> [Exercise details]
For this exercise, copy the data exactly and omit any images.

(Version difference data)
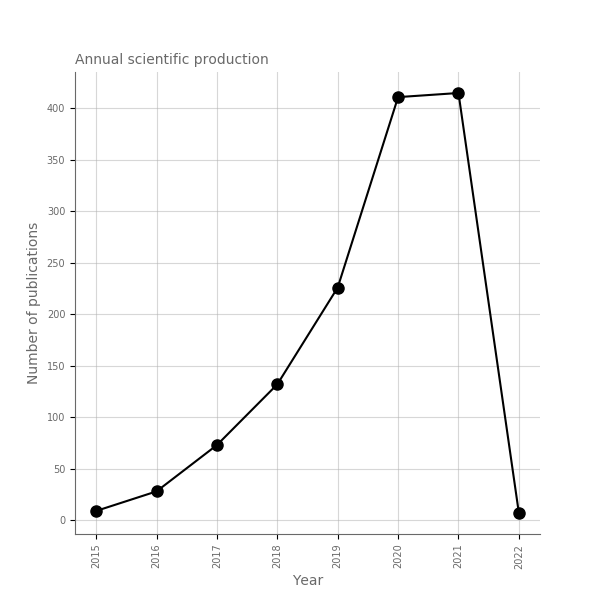
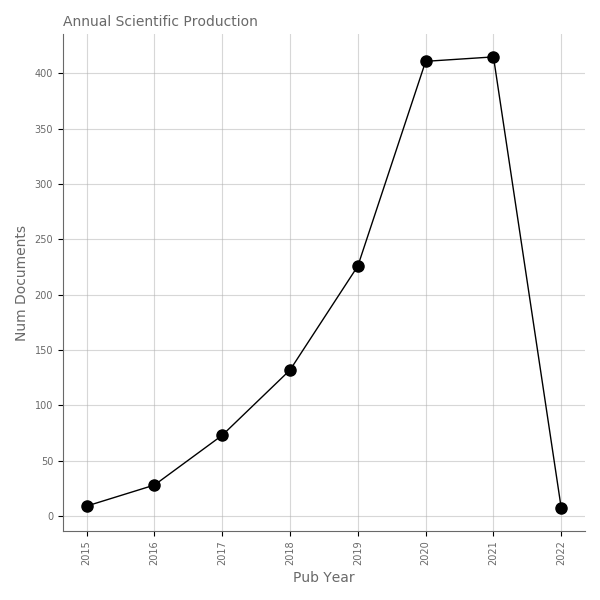
fix integer types in line_chart

diff --git a/techminer/line_chart.py b/techminer/line_chart.py
@@ -2,14 +2,7 @@
 Bar chart
 ===============================================================================
 
->>> from techminer import *
->>> directory = "/workspaces/techminer-api/tests/data/"
->>> line_chart(series=annual_indicators(directory)['num_documents'], darkness=annual_indicators(directory)['global_citations'])
-
-.. image:: images/bar_chart.png
-    :width: 400px
-    :align: center
-
+Horizontal bar chart.
 
 """
 
@@ -23,73 +16,80 @@ import numpy as np
 # from techminer.plots.shorten_ticklabels import shorten_ticklabels
 
 TEXTLEN = 29
+import matplotlib.ticker as tick
+
+
+def _yaxis_format(y_value, y_position):
+    y_formated = "{:1.0f}".format(y_value)
+    return y_formated
 
 
 def line_chart(
     series,
-    color="Greys",
+    color="k",
     figsize=(6, 6),
-    fontsize=9,
-    linewidth=0.5,
+    linewidth=1,
+    marker="o",
+    markersize=8,
+    title=None,
     xlabel=None,
     ylabel=None,
-    zorder=10,
+    alpha=1.0,
 ):
-    """Make a line plot.
 
-    Returns:
-        container: Container with all the bars and optionally errorbars.
-
-
-    """
-
-    matplotlib.rc("font", size=fontsize)
     fig = plt.Figure(figsize=figsize)
     ax = fig.subplots()
 
     ax.plot(
-        series.index,
-        series,
+        series.index.astype(str),
+        series.values,
         linewidth=linewidth,
-        marker="o",
-        zorder=zorder,
+        marker=marker,
+        markersize=markersize,
         color=color,
+        alpha=alpha,
     )
+
+    if title is not None:
+        ax.set_title(title, fontsize=10, color="dimgray", loc="left")
 
     if xlabel is None:
         xlabel = series.index.name
         xlabel = xlabel.replace("_", " ")
         xlabel = xlabel.title()
+        ax.set_xlabel(xlabel, color="dimgray")
 
     if ylabel is None:
         ylabel = series.name
         ylabel = ylabel.replace("_", " ")
         ylabel = ylabel.title()
+        ax.set_ylabel(ylabel, color="dimgray")
 
-    ax.set_xlabel(xlabel)
-    ax.set_ylabel(ylabel)
+    ax.set_xticklabels(
+        series.index.astype(str),
+        rotation=90,
+        horizontalalignment="center",
+        fontsize=7,
+        color="dimgray",
+    )
 
-    # yticklabels = series.index
-    # if yticklabels.dtype != "int64":
-    #     yticklabels = [
-    #         textwrap.shorten(
-    #             text=yticklabels[i],
-    #             width=TEXTLEN,
-    #             placeholder="...",
-    #             break_long_words=False,
-    #         )
-    #         for i in range(len(yticklabels))
-    #     ]
+    ax.set_yticklabels(
+        ax.get_yticks(),
+        fontsize=7,
+        color="dimgray",
+    )
 
-    # ax.invert_yaxis()
-    # ax.set_yticks(np.arange(len(series)))
-    # ax.set_yticklabels(yticklabels)
+    if series.dtype == np.int64:
+        ax.yaxis.set_major_formatter(tick.FuncFormatter(_yaxis_format))
 
     for x in ["top", "right"]:
         ax.spines[x].set_visible(False)
 
-    ax.grid(axis="x", color="gray", linestyle="-")
-    ax.grid(axis="y", color="gray", linestyle="-")
+    ax.spines["left"].set_color("dimgray")
+    ax.spines["bottom"].set_color("dimgray")
+    ax.spines["top"].set_visible(False)
+    ax.spines["right"].set_visible(False)
+    ax.grid(alpha=0.5)
 
     fig.set_tight_layout(True)
 

diff --git a/techminer/annual_indicators.py b/techminer/annual_indicators.py
@@ -39,6 +39,12 @@ pub_year
 2022                      7019                 3054 
 
 
+>>> line_chart(annual_indicators()['num_documents'], title="Annual Scientific Production", y_axis_int=True)
+
+.. image:: images/annual_scientific_production.png
+    :width: 600px
+    :align: center
+
 """
 from .utils import load_filtered_documents
 

diff --git a/techminer/column_indicators.py b/techminer/column_indicators.py
@@ -27,6 +27,9 @@ Hamdan A                      5                18                7
 Ashta A                       5                 9                7
 Baber H                       5                12                5
 
+
+
+
 """
 
 from .utils import load_filtered_documents

diff --git a/sphinx/index.rst b/sphinx/index.rst
@@ -34,8 +34,6 @@ Analysis of bibliographic datasets using Python
     :maxdepth: 1
 
     annual_indicators
-    annual_scientific_production
-    average_citations_per_year
     collaboration_indicators
     column_indicators
     column_indicators_by_year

> [Solution for this task]
fix integer types in line_chart

diff --git a/techminer/line_chart.py b/techminer/line_chart.py
@@ -2,14 +2,7 @@
 Bar chart
 ===============================================================================
 
->>> from techminer import *
->>> directory = "/workspaces/techminer-api/tests/data/"
->>> line_chart(series=annual_indicators(directory)['num_documents'], darkness=annual_indicators(directory)['global_citations'])
-
-.. image:: images/bar_chart.png
-    :width: 400px
-    :align: center
-
+Horizontal bar chart.
 
 """
 
@@ -23,73 +16,80 @@ import numpy as np
 # from techminer.plots.shorten_ticklabels import shorten_ticklabels
 
 TEXTLEN = 29
+import matplotlib.ticker as tick
+
+
+def _yaxis_format(y_value, y_position):
+    y_formated = "{:1.0f}".format(y_value)
+    return y_formated
 
 
 def line_chart(
     series,
-    color="Greys",
+    color="k",
     figsize=(6, 6),
-    fontsize=9,
-    linewidth=0.5,
+    linewidth=1,
+    marker="o",
+    markersize=8,
+    title=None,
     xlabel=None,
     ylabel=None,
-    zorder=10,
+    alpha=1.0,
 ):
-    """Make a line plot.
 
-    Returns:
-        container: Container with all the bars and optionally errorbars.
-
-
-    """
-
-    matplotlib.rc("font", size=fontsize)
     fig = plt.Figure(figsize=figsize)
     ax = fig.subplots()
 
     ax.plot(
-        series.index,
-        series,
+        series.index.astype(str),
+        series.values,
         linewidth=linewidth,
-        marker="o",
-        zorder=zorder,
+        marker=marker,
+        markersize=markersize,
         color=color,
+        alpha=alpha,
     )
+
+    if title is not None:
+        ax.set_title(title, fontsize=10, color="dimgray", loc="left")
 
     if xlabel is None:
         xlabel = series.index.name
         xlabel = xlabel.replace("_", " ")
         xlabel = xlabel.title()
+        ax.set_xlabel(xlabel, color="dimgray")
 
     if ylabel is None:
         ylabel = series.name
         ylabel = ylabel.replace("_", " ")
         ylabel = ylabel.title()
+        ax.set_ylabel(ylabel, color="dimgray")
 
-    ax.set_xlabel(xlabel)
-    ax.set_ylabel(ylabel)
+    ax.set_xticklabels(
+        series.index.astype(str),
+        rotation=90,
+        horizontalalignment="center",
+        fontsize=7,
+        color="dimgray",
+    )
 
-    # yticklabels = series.index
-    # if yticklabels.dtype != "int64":
-    #     yticklabels = [
-    #         textwrap.shorten(
-    #             text=yticklabels[i],
-    #             width=TEXTLEN,
-    #             placeholder="...",
-    #             break_long_words=False,
-    #         )
-    #         for i in range(len(yticklabels))
-    #     ]
+    ax.set_yticklabels(
+        ax.get_yticks(),
+        fontsize=7,
+        color="dimgray",
+    )
 
-    # ax.invert_yaxis()
-    # ax.set_yticks(np.arange(len(series)))
-    # ax.set_yticklabels(yticklabels)
+    if series.dtype == np.int64:
+        ax.yaxis.set_major_formatter(tick.FuncFormatter(_yaxis_format))
 
     for x in ["top", "right"]:
         ax.spines[x].set_visible(False)
 
-    ax.grid(axis="x", color="gray", linestyle="-")
-    ax.grid(axis="y", color="gray", linestyle="-")
+    ax.spines["left"].set_color("dimgray")
+    ax.spines["bottom"].set_color("dimgray")
+    ax.spines["top"].set_visible(False)
+    ax.spines["right"].set_visible(False)
+    ax.grid(alpha=0.5)
 
     fig.set_tight_layout(True)
 

diff --git a/techminer/annual_indicators.py b/techminer/annual_indicators.py
@@ -39,6 +39,12 @@ pub_year
 2022                      7019                 3054 
 
 
+>>> line_chart(annual_indicators()['num_documents'], title="Annual Scientific Production", y_axis_int=True)
+
+.. image:: images/annual_scientific_production.png
+    :width: 600px
+    :align: center
+
 """
 from .utils import load_filtered_documents
 

diff --git a/techminer/column_indicators.py b/techminer/column_indicators.py
@@ -27,6 +27,9 @@ Hamdan A                      5                18                7
 Ashta A                       5                 9                7
 Baber H                       5                12                5
 
+
+
+
 """
 
 from .utils import load_filtered_documents

diff --git a/sphinx/index.rst b/sphinx/index.rst
@@ -34,8 +34,6 @@ Analysis of bibliographic datasets using Python
     :maxdepth: 1
 
     annual_indicators
-    annual_scientific_production
-    average_citations_per_year
     collaboration_indicators
     column_indicators
     column_indicators_by_year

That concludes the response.